§ WORK INSTRUCTIONS: Beneath this task are records; tally the lines in them that contain "pipeline" and report only the number.

§ DATA FOR ANALYSIS:
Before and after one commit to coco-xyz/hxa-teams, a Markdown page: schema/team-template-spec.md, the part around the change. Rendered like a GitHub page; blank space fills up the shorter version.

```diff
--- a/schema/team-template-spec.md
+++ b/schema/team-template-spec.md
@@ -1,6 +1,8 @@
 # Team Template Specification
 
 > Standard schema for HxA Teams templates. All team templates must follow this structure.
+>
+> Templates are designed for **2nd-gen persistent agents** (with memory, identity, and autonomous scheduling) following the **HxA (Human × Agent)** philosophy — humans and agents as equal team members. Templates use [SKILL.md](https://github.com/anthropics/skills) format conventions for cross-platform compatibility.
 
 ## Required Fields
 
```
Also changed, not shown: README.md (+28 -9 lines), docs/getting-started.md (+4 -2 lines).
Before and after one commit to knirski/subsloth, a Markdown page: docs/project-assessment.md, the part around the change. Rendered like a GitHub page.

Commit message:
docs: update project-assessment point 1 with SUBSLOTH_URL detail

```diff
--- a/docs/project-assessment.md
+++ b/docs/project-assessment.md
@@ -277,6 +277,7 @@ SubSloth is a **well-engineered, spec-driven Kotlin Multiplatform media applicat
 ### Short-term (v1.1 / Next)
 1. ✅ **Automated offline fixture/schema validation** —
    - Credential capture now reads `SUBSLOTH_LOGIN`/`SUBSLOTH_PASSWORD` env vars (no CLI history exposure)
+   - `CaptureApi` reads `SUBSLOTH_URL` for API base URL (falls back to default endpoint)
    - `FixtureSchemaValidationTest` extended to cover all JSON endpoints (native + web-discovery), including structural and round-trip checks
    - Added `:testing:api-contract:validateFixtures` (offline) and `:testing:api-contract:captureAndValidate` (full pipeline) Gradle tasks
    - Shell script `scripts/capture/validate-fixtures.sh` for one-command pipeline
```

§ RESPONSE AREA: 2